The disparity is only widened by the fact that as student diversity continues to increase, the diversity of their educators simply isn’t keeping pace with that growth.

But promoting racial, ethnic, and gender diversity isn’t enough to ensure our students’ needs are met. While the student population becomes increasingly ethnically and racially diverse, it also grows linguistically diverse. Within Illinois, one of every four public school students comes from homes where a language other than English is spoken.  And the absence of programs and strategies to foster linguistic diversity among educators is a troubling reality for these kids.  Hiring from a diverse pool of teachers doesn’t ensure those educators understand the complexity of language learning or that they’re prepared on how to best support it in their classrooms.

Language is fundamental and inseparable from learning.  It is the essential medium to access curriculum, read, write, interact, and assess students.  Boosting the number of linguistically competent teachers needs to be equally prioritized.

Bilingual programming faces a perpetual dearth of qualified bilingual educators.  A 2012 report in Catalyst Chicago found, after a review of audits by the Illinois State Board of Education, that being out of compliance with the bilingual legislation was actually the norm for school districts.  The biggest shortfall is an inability to provide sufficient native language instruction.  As a result, the state often has to reach outside the U.S. to recruit and retain bilingual educators.

In response to these challenges, the database will provide schools and the general public with strategies and programs from across the country that encourage racially, culturally, linguistically, and economically diverse students and paraprofessionals to seek careers in education. It will serve as a resource to inform educators on how they can adopt pertinent programmatic and strategic prospects within their own schools. The work also includes programs that partner with other organizational entities to spur these efforts.

The database includes:

  • Programs that have or are currently promoting diversity in the teacher candidate pool;
  • Alternative certification programs that aim to increase the overall number of teachers along with strategies to augment the number of diverse teachers;
  • In-service programs that provide both pedagogical content and rich field experiences geared towards preparing every teacher with the knowledge, skills, and dispositions to work with a linguistically and culturally diverse student population;
  • Strategies recommended, but not yet implemented, that intend to bolster the number of diverse teachers along with preparation for linguistically and culturally varied student populations.

The database does not provide an evaluation nor endorse the programs listed, but rather serves as a resource to catalogue initiatives and strategies.
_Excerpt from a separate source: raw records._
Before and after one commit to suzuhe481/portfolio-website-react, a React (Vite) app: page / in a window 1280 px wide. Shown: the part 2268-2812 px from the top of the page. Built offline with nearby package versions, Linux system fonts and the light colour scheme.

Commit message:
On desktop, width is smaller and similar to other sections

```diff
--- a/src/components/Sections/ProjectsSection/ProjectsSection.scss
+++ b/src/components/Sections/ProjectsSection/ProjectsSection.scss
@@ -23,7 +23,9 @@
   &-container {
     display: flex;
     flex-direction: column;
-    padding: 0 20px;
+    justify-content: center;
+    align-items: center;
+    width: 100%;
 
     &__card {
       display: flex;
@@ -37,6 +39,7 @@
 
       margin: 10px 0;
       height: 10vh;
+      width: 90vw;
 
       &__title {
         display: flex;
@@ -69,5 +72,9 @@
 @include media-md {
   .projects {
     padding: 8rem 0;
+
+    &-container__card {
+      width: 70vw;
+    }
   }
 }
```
We at the Latino Policy Forum hope the project will contribute to the development of a pipeline of diverse candidates into the field of education, future teachers who will go on to serve their communities, equipped with the very linguistic and cultural preparedness their students need most.
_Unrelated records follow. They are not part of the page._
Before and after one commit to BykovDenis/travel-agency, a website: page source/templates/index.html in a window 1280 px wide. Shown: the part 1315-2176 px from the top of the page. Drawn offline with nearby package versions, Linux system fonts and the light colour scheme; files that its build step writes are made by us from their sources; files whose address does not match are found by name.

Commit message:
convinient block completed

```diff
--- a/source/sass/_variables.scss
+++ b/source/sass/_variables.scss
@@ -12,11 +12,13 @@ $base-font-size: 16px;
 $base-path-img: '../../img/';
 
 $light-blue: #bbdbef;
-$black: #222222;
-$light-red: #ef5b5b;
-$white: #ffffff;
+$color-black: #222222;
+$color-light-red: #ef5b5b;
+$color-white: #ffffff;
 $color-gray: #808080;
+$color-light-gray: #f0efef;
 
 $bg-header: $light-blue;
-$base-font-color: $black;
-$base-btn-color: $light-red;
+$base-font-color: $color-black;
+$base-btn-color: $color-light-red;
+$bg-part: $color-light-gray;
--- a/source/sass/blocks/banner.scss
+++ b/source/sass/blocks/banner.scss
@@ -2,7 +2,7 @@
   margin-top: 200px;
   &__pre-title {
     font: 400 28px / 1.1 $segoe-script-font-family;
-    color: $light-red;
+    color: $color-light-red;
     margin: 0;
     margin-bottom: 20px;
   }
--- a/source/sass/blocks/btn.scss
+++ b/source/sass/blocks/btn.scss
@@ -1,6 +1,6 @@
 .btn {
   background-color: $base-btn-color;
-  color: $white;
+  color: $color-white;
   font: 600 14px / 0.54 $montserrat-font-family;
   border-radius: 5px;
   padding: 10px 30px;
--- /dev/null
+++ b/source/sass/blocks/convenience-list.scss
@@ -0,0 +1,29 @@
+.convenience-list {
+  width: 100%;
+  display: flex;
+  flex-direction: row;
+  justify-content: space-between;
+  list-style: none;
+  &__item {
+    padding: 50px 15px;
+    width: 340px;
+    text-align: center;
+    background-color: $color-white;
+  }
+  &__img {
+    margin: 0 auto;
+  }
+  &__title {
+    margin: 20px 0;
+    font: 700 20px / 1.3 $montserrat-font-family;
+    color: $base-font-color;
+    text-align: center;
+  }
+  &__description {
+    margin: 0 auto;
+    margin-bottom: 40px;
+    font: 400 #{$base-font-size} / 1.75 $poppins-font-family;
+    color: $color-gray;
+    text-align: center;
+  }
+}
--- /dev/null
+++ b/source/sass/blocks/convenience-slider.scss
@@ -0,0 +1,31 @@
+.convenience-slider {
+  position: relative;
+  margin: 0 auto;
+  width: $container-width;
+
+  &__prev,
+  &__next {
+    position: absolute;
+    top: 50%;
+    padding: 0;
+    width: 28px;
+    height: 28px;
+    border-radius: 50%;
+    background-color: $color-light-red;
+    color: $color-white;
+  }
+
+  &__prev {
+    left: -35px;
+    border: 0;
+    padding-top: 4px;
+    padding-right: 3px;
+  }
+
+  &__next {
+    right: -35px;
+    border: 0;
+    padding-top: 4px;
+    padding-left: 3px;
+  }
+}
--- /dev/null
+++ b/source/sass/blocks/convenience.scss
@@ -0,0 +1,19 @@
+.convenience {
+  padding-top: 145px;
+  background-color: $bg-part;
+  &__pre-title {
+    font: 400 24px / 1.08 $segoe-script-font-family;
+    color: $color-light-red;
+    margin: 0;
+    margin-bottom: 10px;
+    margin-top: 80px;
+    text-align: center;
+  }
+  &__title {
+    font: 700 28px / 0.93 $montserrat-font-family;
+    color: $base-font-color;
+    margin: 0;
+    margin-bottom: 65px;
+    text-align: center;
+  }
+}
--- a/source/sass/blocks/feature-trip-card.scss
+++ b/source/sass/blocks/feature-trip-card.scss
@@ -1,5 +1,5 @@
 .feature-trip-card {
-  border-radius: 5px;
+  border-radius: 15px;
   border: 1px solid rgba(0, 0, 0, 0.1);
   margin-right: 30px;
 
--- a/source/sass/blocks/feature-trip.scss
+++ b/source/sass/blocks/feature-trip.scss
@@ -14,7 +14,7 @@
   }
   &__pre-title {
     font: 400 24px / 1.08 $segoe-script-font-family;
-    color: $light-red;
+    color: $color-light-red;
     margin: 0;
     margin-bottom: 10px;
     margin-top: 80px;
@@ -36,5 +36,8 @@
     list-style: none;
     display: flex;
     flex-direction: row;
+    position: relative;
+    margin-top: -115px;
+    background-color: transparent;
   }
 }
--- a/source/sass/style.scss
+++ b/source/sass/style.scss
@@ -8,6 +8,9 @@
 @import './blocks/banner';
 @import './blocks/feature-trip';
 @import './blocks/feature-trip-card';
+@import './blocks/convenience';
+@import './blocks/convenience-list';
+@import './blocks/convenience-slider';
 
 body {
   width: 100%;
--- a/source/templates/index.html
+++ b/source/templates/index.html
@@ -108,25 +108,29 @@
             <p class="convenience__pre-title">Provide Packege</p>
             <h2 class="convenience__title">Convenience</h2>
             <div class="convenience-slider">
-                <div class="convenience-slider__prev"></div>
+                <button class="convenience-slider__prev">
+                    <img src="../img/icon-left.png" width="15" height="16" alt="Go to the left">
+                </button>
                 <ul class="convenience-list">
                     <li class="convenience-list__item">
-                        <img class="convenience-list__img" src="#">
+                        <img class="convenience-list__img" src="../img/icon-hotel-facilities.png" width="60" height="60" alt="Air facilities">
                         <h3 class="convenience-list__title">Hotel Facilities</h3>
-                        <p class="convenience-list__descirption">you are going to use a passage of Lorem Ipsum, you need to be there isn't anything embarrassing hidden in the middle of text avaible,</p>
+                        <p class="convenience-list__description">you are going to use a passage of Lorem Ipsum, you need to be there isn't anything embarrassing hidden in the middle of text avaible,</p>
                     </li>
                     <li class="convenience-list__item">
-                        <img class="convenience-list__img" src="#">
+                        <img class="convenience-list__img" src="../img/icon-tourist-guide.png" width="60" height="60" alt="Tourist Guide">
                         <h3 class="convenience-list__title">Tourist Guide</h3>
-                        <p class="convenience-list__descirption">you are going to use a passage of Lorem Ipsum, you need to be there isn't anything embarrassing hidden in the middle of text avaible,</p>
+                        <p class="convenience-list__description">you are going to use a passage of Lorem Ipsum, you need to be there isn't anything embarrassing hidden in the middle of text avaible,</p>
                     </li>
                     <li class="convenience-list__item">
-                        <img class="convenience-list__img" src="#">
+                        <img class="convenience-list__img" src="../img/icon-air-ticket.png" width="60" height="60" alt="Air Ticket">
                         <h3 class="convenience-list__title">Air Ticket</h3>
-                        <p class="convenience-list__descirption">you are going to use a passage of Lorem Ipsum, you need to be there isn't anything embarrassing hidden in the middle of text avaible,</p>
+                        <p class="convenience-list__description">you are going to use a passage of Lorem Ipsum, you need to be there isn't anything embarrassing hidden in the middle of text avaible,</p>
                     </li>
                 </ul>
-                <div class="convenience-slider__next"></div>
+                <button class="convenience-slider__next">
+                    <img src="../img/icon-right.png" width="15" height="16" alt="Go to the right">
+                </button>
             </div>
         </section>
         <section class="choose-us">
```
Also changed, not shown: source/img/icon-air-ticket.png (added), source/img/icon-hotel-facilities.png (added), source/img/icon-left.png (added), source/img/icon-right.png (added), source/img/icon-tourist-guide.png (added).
PHOTO: U.S. Department of Agriculture / Flickr / Creative Commons 

Posted In: Leadership, Education